We did a road trip this weekend. (We went to see 'Rain-a Tribute to the Beatles.' FANTASTIC and a whole lot of fun.) For a few years now, we have stayed at the same hotel when we go to Appleton, even through a change in ownership and hotel designation. (It used to be part of a chain and promoted as a 'business hotel.' While it still is advertised for business travelers, it now is a 'boutique hotel.' I'm really not sure what a 'boutique hotel' is. ;)) Anyway, the place is well-kept and reasonably priced, the rooms are large, there is free wi-fi, and the staff is friendly--AND it serves eggs for breakfast in the morning--so we keep going back. My biggest complaint about the place is the bathroom lighting. Oh, my.

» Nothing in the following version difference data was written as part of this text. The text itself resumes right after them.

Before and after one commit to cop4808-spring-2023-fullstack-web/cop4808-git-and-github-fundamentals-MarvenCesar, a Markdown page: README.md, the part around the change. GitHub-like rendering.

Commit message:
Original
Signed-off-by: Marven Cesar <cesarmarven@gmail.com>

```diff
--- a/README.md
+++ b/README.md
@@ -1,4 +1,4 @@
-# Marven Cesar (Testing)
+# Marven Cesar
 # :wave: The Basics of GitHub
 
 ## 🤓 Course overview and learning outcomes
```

First, I have never been blessed with a 'peaches and cream' complexion. Despite being 100% Finn/Scandinavian, my skin has NEVER looked like the beauty queen/model/actress versions of Scandinavians that we have been fed all these years. My skin is olive--probably from the Sami blood--and has never been great-looking since I was an infant. Actually, the skin on my face looks exactly as my ancestors' skin looked: as if it saw too many harsh winters and had snow, ice, and wind assault it while caring for the reindeer herd.
I completely admit to not taking care of my skin as I should have over the years. With me it has always seemed to be 'feast or famine' when it came to skin care. There were times when I would put myself on a skin-care regimen and keep up with it diligently for months. Then there were other times where I would just say "The hell with it." and do nothing more than wash it with soap and water. Sadly, it never seemed to matter which cycle I was in, my skin never looked great. I also will admit that I have done more damage to my skin than I should have. Other than not taking care of it properly, I have tanned for most of my life, I have smoked, I have 'picked at it,' I haven't eaten the proper nutrition for healthy skin, and I neglected it far too often.

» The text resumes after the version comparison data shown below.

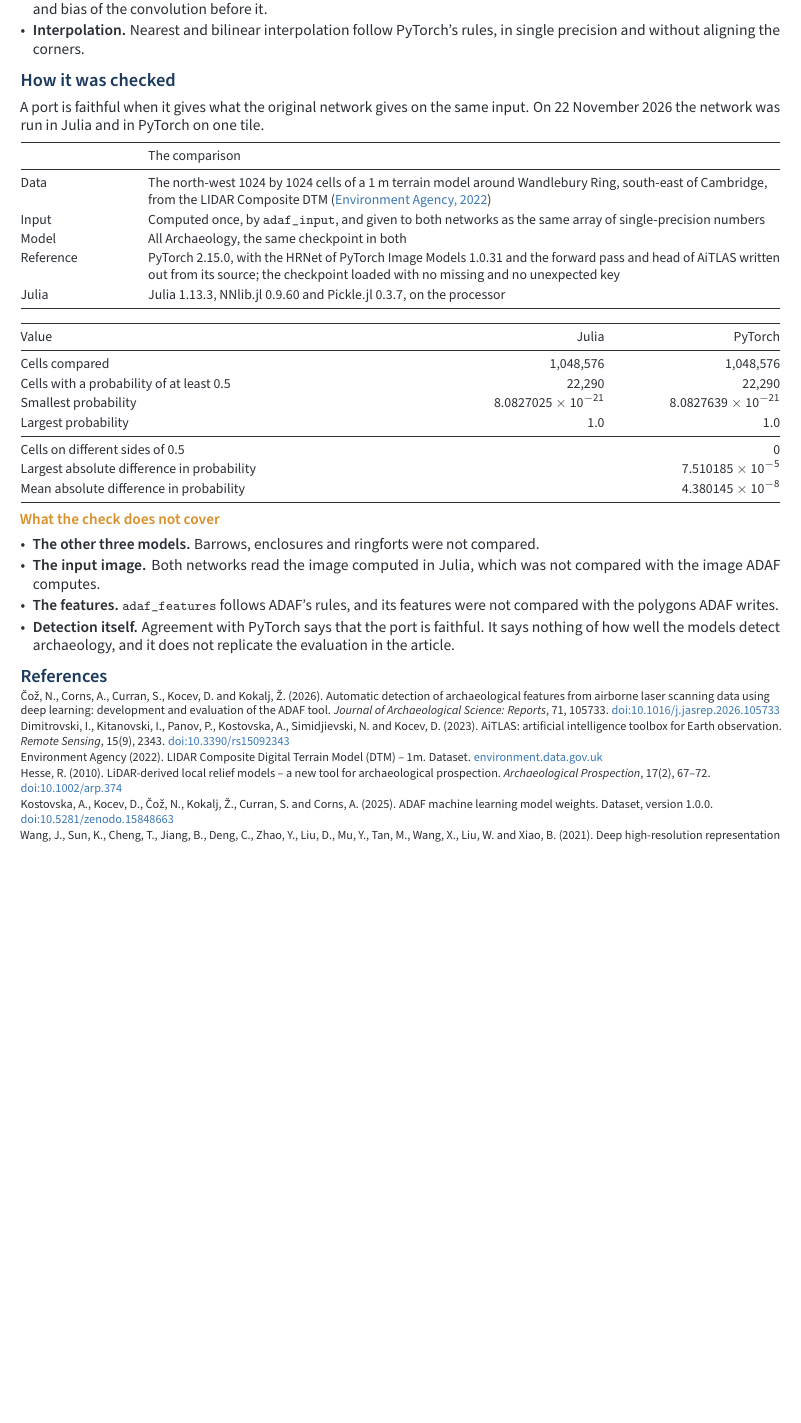
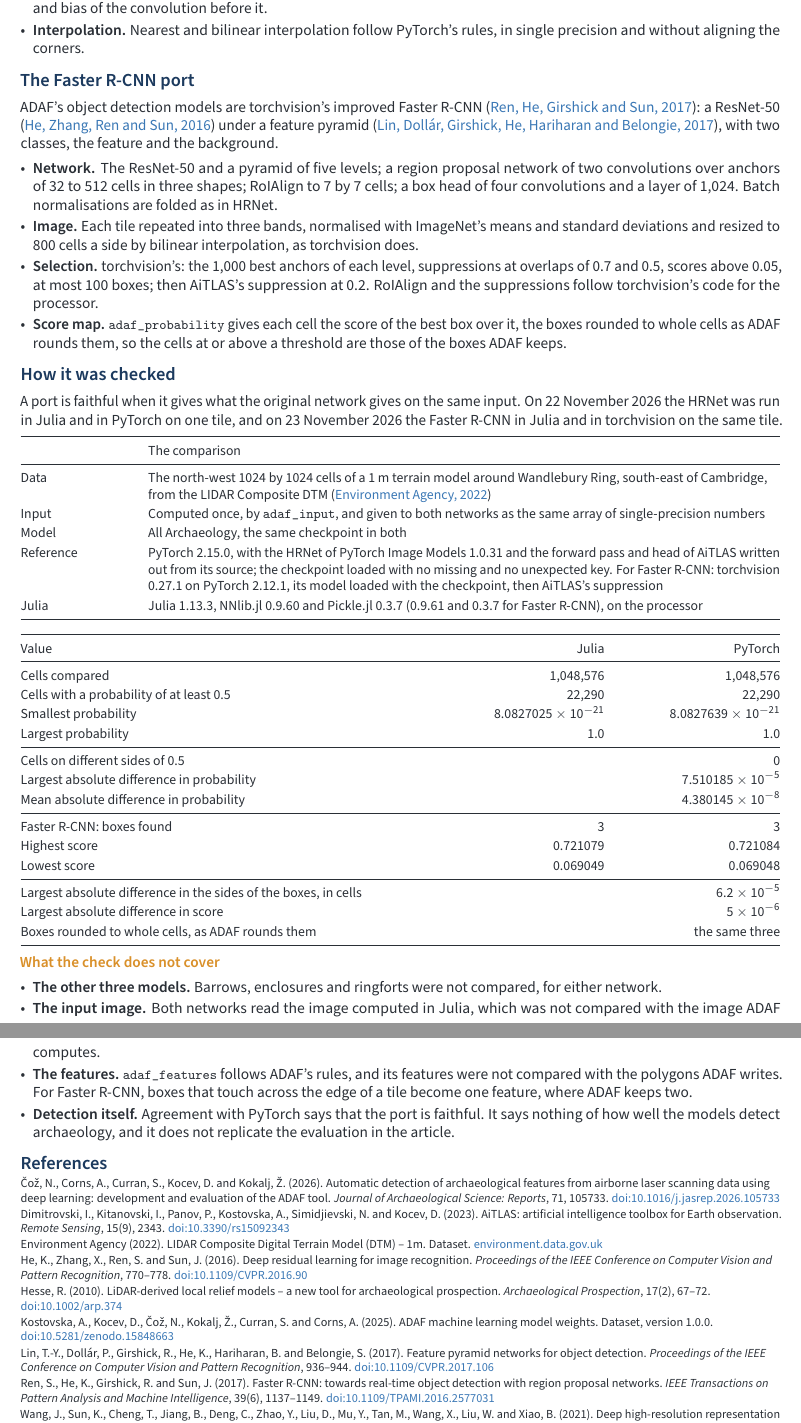
Before and after one commit to Trumpingtons/ArchaeologicalDetection.jl, a LaTeX document (vignette/ArchaeologicalDetection.tex): part of page 2 of 2 before the commit and two parts of pages 2 and 3 of 3 after it, the two joined at a grey line, cut so that both start at the same text, the shorter picture padded with empty space. Compiled offline with pdfLaTeX.

Commit message:
Version 0.2.0: ADAF's four Faster R-CNN object detection models run in Julia beside the HRNet ones: adaf_weights(...; network = :fasterrcnn) downloads them, adaf_model reads either kind, adaf_boxes gives the boxes and their scores, and adaf_probability gives each cell the score of the best box over it.

```diff
--- a/vignette/ArchaeologicalDetection.tex
+++ b/vignette/ArchaeologicalDetection.tex
@@ -107,16 +109,35 @@ convolutions of NNlib.jl.
   without aligning the corners.
 \end{itemize}
 
+\nmsection{The Faster R-CNN port}
+ADAF's object detection models are torchvision's improved Faster R-CNN (\nmcite{ren2017}{Ren, He, Girshick and Sun,
+2017}): a ResNet-50 (\nmcite{he2016}{He, Zhang, Ren and Sun, 2016}) under a feature pyramid
+(\nmcite{lin2017}{Lin, Dollár, Girshick, He, Hariharan and Belongie, 2017}), with two classes, the feature and the
+background.
+\begin{itemize}
+\item \textbf{Network.} The ResNet-50 and a pyramid of five levels; a region proposal network of two convolutions over
+  anchors of 32 to 512 cells in three shapes; RoIAlign to 7 by 7 cells; a box head of four convolutions and a layer of
+  1,024. Batch normalisations are folded as in HRNet.
+\item \textbf{Image.} Each tile repeated into three bands, normalised with ImageNet's means and standard deviations
+  and resized to 800 cells a side by bilinear interpolation, as torchvision does.
+\item \textbf{Selection.} torchvision's: the 1,000 best anchors of each level, suppressions at overlaps of 0.7 and
+  0.5, scores above 0.05, at most 100 boxes; then AiTLAS's suppression at 0.2. RoIAlign and the suppressions follow
+  torchvision's code for the processor.
+\item \textbf{Score map.} \fn{adaf\_probability} gives each cell the score of the best box over it, the boxes rounded
+  to whole cells as ADAF rounds them, so the cells at or above a threshold are those of the boxes ADAF keeps.
+\end{itemize}
+
 \nmsection{How it was checked}
-A port is faithful when it gives what the original network gives on the same input. On 22 November 2026 the network
-was run in Julia and in PyTorch on one tile.
+A port is faithful when it gives what the original network gives on the same input. On 22 November 2026 the HRNet
+was run in Julia and in PyTorch on one tile, and on 23 November 2026 the Faster R-CNN in Julia and in torchvision on
+the same tile.
 \begin{valuetable}{@{}P{25mm} L@{}}
  & The comparison \\ \midrule
 Data & The north-west 1024 by 1024 cells of a 1 m terrain model around Wandlebury Ring, south-east of Cambridge, from the LIDAR Composite DTM (\nmcite{ea2022}{Environment Agency, 2022}) \\
 Input & Computed once, by \fn{adaf\_input}, and given to both networks as the same array of single-precision numbers \\
 Model & All Archaeology, the same checkpoint in both \\
-Reference & PyTorch 2.15.0, with the HRNet of PyTorch Image Models 1.0.31 and the forward pass and head of AiTLAS written out from its source; the checkpoint loaded with no missing and no unexpected key \\
-Julia & Julia 1.13.3, NNlib.jl 0.9.60 and Pickle.jl 0.3.7, on the processor \\
+Reference & PyTorch 2.15.0, with the HRNet of PyTorch Image Models 1.0.31 and the forward pass and head of AiTLAS written out from its source; the checkpoint loaded with no missing and no unexpected key. For Faster R-CNN: torchvision 0.27.1 on PyTorch 2.12.1, its model loaded with the checkpoint, then AiTLAS's suppression \\
+Julia & Julia 1.13.3, NNlib.jl 0.9.60 and Pickle.jl 0.3.7 (0.9.61 and 0.3.7 for Faster R-CNN), on the processor \\
 \end{valuetable}
 
 \vspace{4pt}
@@ -128,16 +149,23 @@ Smallest probability & $8.0827025\times10^{-21}$ & $8.0827639\times10^{-21}$ \\
 Largest probability & 1.0 & 1.0 \\ \midrule
 Cells on different sides of 0.5 & \multicolumn{2}{r@{}}{0} \\
 Largest absolute difference in probability & \multicolumn{2}{r@{}}{$7.510185\times10^{-5}$} \\
-Mean absolute difference in probability & \multicolumn{2}{r@{}}{$4.380145\times10^{-8}$} \\
+Mean absolute difference in probability & \multicolumn{2}{r@{}}{$4.380145\times10^{-8}$} \\ \midrule
+Faster R-CNN: boxes found & 3 & 3 \\
+Highest score & 0.721079 & 0.721084 \\
+Lowest score & 0.069049 & 0.069048 \\ \midrule
+Largest absolute difference in the sides of the boxes, in cells & \multicolumn{2}{r@{}}{$6.2\times10^{-5}$} \\
+Largest absolute difference in score & \multicolumn{2}{r@{}}{$5\times10^{-6}$} \\
+Boxes rounded to whole cells, as ADAF rounds them & \multicolumn{2}{r@{}}{the same three} \\
 \end{valuetable}
 
 \nmsub{What the check does not cover}
 \begin{itemize}
-\item \textbf{The other three models.} Barrows, enclosures and ringforts were not compared.
+\item \textbf{The other three models.} Barrows, enclosures and ringforts were not compared, for either network.
 \item \textbf{The input image.} Both networks read the image computed in Julia, which was not compared with the image
   ADAF computes.
 \item \textbf{The features.} \fn{adaf\_features} follows ADAF's rules, and its features were not compared with the
-  polygons ADAF writes.
+  polygons ADAF writes. For Faster R-CNN, boxes that touch across the edge of a tile become one feature, where ADAF
+  keeps two.
 \item \textbf{Detection itself.} Agreement with PyTorch says that the port is faithful. It says nothing of how well
   the models detect archaeology, and it does not replicate the evaluation in the article.
 \end{itemize}
@@ -147,8 +175,11 @@ Mean absolute difference in probability & \multicolumn{2}{r@{}}{$4.380145\times1
 \nmref{coz2026}{Čož, N., Corns, A., Curran, S., Kocev, D. and Kokalj, Ž. (2026). Automatic detection of archaeological features from airborne laser scanning data using deep learning: development and evaluation of the ADAF tool. \emph{Journal of Archaeological Science: Reports}, 71, 105733. \nmdoi{10.1016/j.jasrep.2026.105733}}
 \nmref{dimitrovski2023}{Dimitrovski, I., Kitanovski, I., Panov, P., Kostovska, A., Simidjievski, N. and Kocev, D. (2023). AiTLAS: artificial intelligence toolbox for Earth observation. \emph{Remote Sensing}, 15(9), 2343. \nmdoi{10.3390/rs15092343}}
 \nmref{ea2022}{Environment Agency (2022). LIDAR Composite Digital Terrain Model (DTM) -- 1m. Dataset. \href{https://environment.data.gov.uk/dataset/13787b9a-26a4-4775-8523-806d13af58fc}{\color{pblue}environment.data.gov.uk}}
+\nmref{he2016}{He, K., Zhang, X., Ren, S. and Sun, J. (2016). Deep residual learning for image recognition. \emph{Proceedings of the IEEE Conference on Computer Vision and Pattern Recognition}, 770--778. \nmdoi{10.1109/CVPR.2016.90}}
 \nmref{hesse2010}{Hesse, R. (2010). LiDAR-derived local relief models -- a new tool for archaeological prospection. \emph{Archaeological Prospection}, 17(2), 67--72. \nmdoi{10.1002/arp.374}}
 \nmref{kostovska2025}{Kostovska, A., Kocev, D., Čož, N., Kokalj, Ž., Curran, S. and Corns, A. (2025). ADAF machine learning model weights. Dataset, version 1.0.0. \nmdoi{10.5281/zenodo.15848663}}
+\nmref{lin2017}{Lin, T.-Y., Dollár, P., Girshick, R., He, K., Hariharan, B. and Belongie, S. (2017). Feature pyramid networks for object detection. \emph{Proceedings of the IEEE Conference on Computer Vision and Pattern Recognition}, 936--944. \nmdoi{10.1109/CVPR.2017.106}}
+\nmref{ren2017}{Ren, S., He, K., Girshick, R. and Sun, J. (2017). Faster R-CNN: towards real-time object detection with region proposal networks. \emph{IEEE Transactions on Pattern Analysis and Machine Intelligence}, 39(6), 1137--1149. \nmdoi{10.1109/TPAMI.2016.2577031}}
 \nmref{wang2021}{Wang, J., Sun, K., Cheng, T., Jiang, B., Deng, C., Zhao, Y., Liu, D., Mu, Y., Tan, M., Wang, X., Liu, W. and Xiao, B. (2021). Deep high-resolution representation learning for visual recognition. \emph{IEEE Transactions on Pattern Analysis and Machine Intelligence}, 43(10), 3349--3364. \nmdoi{10.1109/TPAMI.2020.2983686}}
 \nmref{wightman2019}{Wightman, R. (2019). PyTorch Image Models. \nmdoi{10.5281/zenodo.4414861}}
 }
```
Also changed, not shown: Project.toml (+1 -1 lines), vignette/Vignette.toml (+2 -2 lines), README.md, vignette/ArchaeologicalDetection.tex (22 more changed lines), 4 other files.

So, along with age, my years of abuse/neglect have left me with quite a myriad of problems. And this isn't only the skin on my face. From head to toe I have numerous varicose veins, broken capillaries, spider veins, age spots, scars, dark spots of no known origin, moles, along with dry patches--other than the psoriasis--red patches, and plain yucky looking areas. Okay, so it sounds as if anyone would run every time they saw me walking down the street, but it isn't as bad as all that. For the most part, most of my imperfections are mild enough that most people would never notice. Also, I do a good job of covering up the worst of it with clothing. And other than when I'm naked in the bathroom, I don't see most of the problems. And I can live with it. Until we go and stay at the hotel with bathroom lighting from hell.
I have not been able to figure out why the lighting in this place is so bad. First, the room itself has such muted lighting that I'm sure the 'business' part in their advertising must have little or nothing to do with offices. It is the exact kind of lighting that would be used in a romantic setting--something to make a person look better. And it really hasn't been a problem for me, as the main reason for us to be there is to sleep, so I don't need exceptional lighting in the room. Then you go into the bathroom and you have a whole different story. The lighting is so bright in these bathrooms that you can actually see several layers INTO your skin! I kid you not! You can see veins under your skin's surface that aren't visible anywhere else. And that isn't the whole story.
The first time I saw myself in this harsh lighting, I almost screamed. It was horrifying. As I said, you can see veins practically popping to the surface. The pores in your skin are so large, it's as if you are looking at them through a magnifying glass. You can see hairs you never knew existed. Any blemish that you have is now visible--even the ones you never knew you had. Even the lines--NOT wrinkles, but those, too--in your skin are magnified. (This is where I found every one of the imperfections listed above.) And to top it all off, for me, my coloring turns from 'olive' to a shade that is closer to 'yellowish-grey.' I truly look like I am on the verge of becoming a member of the zombie apocalypse--as a zombie, not a victim. Not surprisingly, I only look in the mirror when I am putting on my makeup--and even then I have been known to go into the bedroom to apply in less harsh light.
There is no solution to this problem. And I will continue to scare myself a little bit whenever we are on road trips. But things could be much, much worse, of course. We COULD be on the verge of the zombie apocalypse. :)